For the data below, report the number of lines that contain the string "extends" and nothing else.

(Stored items from a collection)
#####

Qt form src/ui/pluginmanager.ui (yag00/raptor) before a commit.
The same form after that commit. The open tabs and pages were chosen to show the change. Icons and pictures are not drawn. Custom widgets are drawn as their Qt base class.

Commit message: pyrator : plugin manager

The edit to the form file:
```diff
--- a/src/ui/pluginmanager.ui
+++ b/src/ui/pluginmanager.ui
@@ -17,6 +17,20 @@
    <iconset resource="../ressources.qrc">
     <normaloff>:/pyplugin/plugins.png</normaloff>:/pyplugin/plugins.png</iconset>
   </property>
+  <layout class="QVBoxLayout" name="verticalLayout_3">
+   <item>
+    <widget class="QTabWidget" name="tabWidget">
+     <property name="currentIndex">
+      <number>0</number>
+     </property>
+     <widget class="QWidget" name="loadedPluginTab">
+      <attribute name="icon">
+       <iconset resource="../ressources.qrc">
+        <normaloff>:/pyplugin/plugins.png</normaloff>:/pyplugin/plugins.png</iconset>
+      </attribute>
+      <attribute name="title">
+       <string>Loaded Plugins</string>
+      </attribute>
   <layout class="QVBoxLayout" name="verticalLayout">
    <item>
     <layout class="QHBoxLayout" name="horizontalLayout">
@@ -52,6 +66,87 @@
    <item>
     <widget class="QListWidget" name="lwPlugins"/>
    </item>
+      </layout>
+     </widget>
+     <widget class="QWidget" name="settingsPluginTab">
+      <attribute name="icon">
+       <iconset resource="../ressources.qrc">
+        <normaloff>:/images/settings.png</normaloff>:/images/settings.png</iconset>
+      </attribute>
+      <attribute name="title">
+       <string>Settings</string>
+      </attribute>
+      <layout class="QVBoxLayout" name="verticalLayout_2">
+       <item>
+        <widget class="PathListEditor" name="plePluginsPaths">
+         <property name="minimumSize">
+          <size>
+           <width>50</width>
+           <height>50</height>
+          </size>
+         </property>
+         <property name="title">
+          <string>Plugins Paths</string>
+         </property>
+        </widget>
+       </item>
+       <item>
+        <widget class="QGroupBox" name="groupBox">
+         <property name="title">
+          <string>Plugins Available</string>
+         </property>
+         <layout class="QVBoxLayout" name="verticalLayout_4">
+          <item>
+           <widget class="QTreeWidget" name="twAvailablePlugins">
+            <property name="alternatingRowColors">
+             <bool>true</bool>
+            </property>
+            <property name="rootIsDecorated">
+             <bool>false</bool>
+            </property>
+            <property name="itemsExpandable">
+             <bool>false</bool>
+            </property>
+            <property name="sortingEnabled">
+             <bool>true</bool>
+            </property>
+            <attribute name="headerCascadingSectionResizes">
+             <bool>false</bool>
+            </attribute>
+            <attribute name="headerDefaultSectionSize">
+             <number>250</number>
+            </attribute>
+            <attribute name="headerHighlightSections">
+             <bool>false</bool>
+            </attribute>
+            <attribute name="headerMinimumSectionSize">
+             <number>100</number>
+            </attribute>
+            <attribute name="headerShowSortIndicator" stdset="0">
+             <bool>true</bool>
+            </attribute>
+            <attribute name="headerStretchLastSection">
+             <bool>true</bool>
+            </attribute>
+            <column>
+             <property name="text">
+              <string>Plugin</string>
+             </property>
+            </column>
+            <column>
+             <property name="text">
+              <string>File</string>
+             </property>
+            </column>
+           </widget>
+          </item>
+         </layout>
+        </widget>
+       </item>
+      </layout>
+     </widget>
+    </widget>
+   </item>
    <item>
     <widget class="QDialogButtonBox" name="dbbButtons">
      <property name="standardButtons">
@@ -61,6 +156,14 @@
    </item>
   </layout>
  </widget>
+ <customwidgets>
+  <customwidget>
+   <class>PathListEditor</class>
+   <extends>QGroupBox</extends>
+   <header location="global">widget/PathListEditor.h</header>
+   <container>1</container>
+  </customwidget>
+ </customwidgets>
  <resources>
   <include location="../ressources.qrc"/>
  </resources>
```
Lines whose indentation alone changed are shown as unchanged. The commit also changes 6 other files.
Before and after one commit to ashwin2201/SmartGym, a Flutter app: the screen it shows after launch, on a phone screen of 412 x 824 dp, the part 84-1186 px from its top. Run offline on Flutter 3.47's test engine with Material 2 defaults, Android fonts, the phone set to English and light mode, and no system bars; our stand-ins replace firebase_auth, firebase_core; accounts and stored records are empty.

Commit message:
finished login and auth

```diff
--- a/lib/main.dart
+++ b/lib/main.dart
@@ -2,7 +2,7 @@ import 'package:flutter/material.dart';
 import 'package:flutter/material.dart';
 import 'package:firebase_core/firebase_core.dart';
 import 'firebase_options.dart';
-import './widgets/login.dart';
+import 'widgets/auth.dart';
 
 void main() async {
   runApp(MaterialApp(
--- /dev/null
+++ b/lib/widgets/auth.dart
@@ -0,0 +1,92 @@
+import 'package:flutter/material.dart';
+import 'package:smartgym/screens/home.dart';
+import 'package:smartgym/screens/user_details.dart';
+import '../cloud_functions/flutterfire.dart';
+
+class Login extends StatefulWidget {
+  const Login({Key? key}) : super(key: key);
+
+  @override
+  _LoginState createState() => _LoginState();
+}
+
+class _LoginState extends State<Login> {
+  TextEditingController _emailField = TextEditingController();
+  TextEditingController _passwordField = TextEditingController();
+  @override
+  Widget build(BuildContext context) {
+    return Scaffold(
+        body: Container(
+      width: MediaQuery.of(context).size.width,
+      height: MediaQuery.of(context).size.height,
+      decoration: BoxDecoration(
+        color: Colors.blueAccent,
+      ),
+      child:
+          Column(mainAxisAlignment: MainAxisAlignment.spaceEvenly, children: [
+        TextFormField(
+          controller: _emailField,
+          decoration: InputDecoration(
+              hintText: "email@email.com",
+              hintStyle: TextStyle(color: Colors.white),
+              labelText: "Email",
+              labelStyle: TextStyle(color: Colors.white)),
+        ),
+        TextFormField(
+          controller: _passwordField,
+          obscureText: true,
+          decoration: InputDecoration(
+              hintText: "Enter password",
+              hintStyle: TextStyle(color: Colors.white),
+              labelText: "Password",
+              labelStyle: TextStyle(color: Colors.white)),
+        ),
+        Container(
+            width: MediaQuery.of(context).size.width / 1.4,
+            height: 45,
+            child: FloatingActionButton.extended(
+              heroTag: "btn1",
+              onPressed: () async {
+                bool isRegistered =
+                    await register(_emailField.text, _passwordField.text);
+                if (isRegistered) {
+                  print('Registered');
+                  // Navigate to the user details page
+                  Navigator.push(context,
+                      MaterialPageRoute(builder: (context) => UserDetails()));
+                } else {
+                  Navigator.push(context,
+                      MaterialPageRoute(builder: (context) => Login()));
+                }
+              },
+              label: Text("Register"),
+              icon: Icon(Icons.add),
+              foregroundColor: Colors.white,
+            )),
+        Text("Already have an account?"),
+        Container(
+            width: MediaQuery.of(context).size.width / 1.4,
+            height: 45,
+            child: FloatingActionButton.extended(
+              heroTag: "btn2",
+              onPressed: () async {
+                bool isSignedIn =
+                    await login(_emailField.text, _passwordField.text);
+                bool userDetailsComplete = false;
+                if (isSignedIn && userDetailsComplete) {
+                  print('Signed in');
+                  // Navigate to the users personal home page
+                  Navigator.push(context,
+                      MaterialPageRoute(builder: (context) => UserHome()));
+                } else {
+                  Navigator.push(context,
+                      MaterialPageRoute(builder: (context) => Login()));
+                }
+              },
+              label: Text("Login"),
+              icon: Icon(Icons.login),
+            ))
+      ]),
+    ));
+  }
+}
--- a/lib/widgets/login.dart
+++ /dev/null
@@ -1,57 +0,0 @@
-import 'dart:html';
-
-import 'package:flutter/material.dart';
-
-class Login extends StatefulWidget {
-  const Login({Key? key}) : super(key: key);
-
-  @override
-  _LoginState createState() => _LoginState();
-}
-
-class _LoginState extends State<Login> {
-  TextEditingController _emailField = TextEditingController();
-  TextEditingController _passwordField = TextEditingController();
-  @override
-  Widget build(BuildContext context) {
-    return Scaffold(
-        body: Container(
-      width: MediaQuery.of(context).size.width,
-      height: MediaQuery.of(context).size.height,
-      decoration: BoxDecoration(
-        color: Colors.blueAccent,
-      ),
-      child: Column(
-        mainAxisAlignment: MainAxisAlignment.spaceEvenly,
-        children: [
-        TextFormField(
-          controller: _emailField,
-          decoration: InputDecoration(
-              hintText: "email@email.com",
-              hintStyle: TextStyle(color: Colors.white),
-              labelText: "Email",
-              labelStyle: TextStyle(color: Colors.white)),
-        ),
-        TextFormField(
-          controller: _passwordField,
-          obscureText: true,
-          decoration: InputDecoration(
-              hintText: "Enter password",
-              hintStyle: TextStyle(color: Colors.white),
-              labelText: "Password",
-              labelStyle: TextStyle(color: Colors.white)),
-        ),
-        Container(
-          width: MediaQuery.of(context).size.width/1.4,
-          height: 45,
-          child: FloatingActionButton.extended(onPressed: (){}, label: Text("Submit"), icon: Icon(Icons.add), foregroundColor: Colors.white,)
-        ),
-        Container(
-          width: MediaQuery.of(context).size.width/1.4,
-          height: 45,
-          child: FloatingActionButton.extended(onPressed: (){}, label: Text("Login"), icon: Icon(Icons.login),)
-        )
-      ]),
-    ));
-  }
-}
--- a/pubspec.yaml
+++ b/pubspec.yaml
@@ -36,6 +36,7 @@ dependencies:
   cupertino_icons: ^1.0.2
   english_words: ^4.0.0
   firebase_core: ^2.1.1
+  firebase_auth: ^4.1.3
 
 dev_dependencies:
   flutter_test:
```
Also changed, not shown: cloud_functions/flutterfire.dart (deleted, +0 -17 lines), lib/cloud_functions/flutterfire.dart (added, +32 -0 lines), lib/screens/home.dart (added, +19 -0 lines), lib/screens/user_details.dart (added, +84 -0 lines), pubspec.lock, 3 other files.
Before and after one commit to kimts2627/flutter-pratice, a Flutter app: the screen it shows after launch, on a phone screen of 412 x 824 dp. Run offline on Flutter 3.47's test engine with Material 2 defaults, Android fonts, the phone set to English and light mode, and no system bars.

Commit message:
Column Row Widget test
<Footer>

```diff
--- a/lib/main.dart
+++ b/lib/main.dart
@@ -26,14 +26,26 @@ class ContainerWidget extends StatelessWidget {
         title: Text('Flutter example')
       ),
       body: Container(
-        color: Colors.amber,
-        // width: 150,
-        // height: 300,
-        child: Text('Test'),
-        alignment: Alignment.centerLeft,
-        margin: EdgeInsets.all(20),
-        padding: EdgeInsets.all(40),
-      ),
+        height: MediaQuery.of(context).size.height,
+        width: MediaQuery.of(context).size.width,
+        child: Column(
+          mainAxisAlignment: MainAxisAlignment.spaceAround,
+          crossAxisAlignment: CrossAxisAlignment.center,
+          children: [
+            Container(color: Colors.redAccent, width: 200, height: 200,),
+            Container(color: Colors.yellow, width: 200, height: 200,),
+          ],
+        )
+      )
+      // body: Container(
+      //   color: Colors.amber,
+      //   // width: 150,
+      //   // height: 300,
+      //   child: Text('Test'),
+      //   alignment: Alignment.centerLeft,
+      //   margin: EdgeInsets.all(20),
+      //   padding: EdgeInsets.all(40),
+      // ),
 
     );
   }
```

#####

## REPLY TO THE EXERCISE
6